Are Hookups Psychologically Healthy?
Afterward, there can be renewed confidence or profound regret.
Posted Apr 09, 2014
Hollywood films are littered with casual sex. It is easy to think of on-screen examples of handsome leading men seducing a starlet they have just met or of a sultry heroine heading home with her newfound beau after only a few hours.
The real world is likewise full of casual flings.
Humans are sexual creatures and the urge to get together can be tempting. According to surveys, 75 percent of Americans and Europeans have had sex by age 20, long before people generally commit to long-term relationships.
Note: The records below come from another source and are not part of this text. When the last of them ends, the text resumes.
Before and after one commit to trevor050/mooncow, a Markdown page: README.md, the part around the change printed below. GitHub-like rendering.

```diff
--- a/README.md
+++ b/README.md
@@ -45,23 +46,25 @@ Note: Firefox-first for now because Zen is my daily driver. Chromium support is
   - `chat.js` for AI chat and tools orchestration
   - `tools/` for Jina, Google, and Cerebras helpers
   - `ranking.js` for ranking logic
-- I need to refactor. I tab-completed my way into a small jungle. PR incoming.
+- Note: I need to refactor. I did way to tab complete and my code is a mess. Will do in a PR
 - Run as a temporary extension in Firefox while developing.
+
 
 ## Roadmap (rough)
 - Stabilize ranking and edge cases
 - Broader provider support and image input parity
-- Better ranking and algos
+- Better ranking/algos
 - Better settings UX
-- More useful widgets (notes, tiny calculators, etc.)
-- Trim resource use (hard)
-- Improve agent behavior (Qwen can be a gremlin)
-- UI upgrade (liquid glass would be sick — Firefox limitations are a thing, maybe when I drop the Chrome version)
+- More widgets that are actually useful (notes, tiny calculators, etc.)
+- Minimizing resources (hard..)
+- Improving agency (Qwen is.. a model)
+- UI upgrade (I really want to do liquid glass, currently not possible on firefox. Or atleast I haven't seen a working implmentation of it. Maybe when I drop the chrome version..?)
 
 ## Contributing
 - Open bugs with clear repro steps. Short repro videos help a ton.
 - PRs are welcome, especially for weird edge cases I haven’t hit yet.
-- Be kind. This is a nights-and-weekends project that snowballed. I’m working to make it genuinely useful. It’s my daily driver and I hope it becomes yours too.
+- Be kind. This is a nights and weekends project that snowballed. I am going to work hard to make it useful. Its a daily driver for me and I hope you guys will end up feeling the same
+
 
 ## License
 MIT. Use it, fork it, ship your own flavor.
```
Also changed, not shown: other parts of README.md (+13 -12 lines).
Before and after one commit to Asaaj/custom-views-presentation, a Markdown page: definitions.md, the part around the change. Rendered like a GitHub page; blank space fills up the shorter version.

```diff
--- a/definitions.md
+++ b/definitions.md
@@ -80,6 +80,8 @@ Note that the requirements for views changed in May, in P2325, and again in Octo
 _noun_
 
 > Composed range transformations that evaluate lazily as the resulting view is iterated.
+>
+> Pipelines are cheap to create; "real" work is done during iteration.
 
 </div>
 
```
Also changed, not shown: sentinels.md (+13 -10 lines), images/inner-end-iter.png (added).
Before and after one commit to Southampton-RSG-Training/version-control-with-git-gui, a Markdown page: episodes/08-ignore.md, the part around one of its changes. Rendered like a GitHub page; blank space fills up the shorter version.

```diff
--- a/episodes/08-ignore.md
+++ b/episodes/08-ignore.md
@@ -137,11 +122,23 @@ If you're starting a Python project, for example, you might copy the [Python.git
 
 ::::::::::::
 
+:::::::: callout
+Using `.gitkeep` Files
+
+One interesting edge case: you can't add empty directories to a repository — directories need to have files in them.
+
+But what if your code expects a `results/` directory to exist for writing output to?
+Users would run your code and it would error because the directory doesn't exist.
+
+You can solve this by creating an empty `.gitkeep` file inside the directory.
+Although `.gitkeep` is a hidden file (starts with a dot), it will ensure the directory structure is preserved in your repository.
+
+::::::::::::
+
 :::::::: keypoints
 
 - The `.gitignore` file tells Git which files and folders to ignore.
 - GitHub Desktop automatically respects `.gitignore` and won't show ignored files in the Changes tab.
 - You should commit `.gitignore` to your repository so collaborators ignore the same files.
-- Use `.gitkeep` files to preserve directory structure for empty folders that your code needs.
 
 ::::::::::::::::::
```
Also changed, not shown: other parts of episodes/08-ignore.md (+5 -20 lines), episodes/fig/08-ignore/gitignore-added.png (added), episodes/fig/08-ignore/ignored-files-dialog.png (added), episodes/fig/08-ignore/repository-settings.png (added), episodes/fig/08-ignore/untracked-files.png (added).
Nowhere is this truer than on college campuses. Psychologists refer to the years from age 18 to 29 as “emerging adulthood” and it is characterized by a sense of possibility—and unprecedented social freedom. The collision of possibility and freedom gives rise to ideas like “sowing your wild oats,” connoting a youthful string of sexual partners.
But is casual sex among college students healthy?
On the one hand, there's the case that hook-ups are regrettable experiences that often happen in a haze of drunken disregard. This side of the argument might point to the concept of “the walk of shame” (heading home the next morning in the previous night’s clothes) as emblematic of the downside of casual sex. (There are also important problems with consent and sexual assault on college campuses.)
On the other hand, casual sex, it might be argued, is all about pleasure: At least one study found that, at least for males, hooking up was associated with a boost in well-being, perhaps because sexual congress can be a significant status symbol and source of confidence for young men. In a 2004 study, psychologist Mark Leary found that 8 percent of college students reported having unprotected sex precisely because they wanted to be viewed as risk-taking or laid back.
In a more recent study, Melina Bersamin and colleagues examined the well-being of nearly 4,000 multiethnic heterosexual college students. They asked participants about their recent experiences with casual sex—defined as having had sex in the previous 30 days with a person the participant had known for a week or less. The research team found that 11 percent of the students had casually hooked up—18.6 percent of the males and 7.4 percent of the females.
Interestingly, when the researchers then explored the well-being of the “oat sowers," they discovered higher levels of distress and lower levels of happiness. Casual sex was related to lower levels of life satisfaction and self-esteem, and higher levels of depression and anxiety. Using statistical controls, the researchers also found that this general trend held true for both young men and women. The astute reader will understand that these are correlations and not causation: It might be that people in distress are more likely to seek a convenient sexual encounter, or that a casual hookup is more likely to lead to feelings of regret.
A separate study by researchers Jesse Owen and Frank Fincham is suggestive of the latter possibility. Their study examined factors leading to sexual regret. They discovered that among young people, alcohol played an important role in hooking up. When sex happened in the context of a drunken evening, participants were more likely to regret it. But when a one-night stand was associated with the hope for a future relationship, there appeared to be less regret. Thus, casual sex entered into intentionally—and not drunkenly—and seen as the first step in a longer relationship appeared to be less psychologically damaging.
To return to romanticized Hollywood portrayals of hooking up, it's interesting to note that these silver-screen depictions of casual sex are often undertaken by completely sober people. Frequently, as in films in which the heroine goes home with her savior, there is a clear suggestion that the implied sex is just the beginning of what will certainly be a longer term relationship. In the notable instances in which casual sex is shown in the context of drunkenness—The Hangover comes quickly to mind—it is often portrayed in less than flattering terms.
Perhaps popular media isn’t as bad an influence as people suspect.
Dr. Robert Biswas-Diener is the author of The Upside of Your Dark Side: Why Being Your Whole Self — Not Just Your “Good” Self — Drives Success and Fulfillment.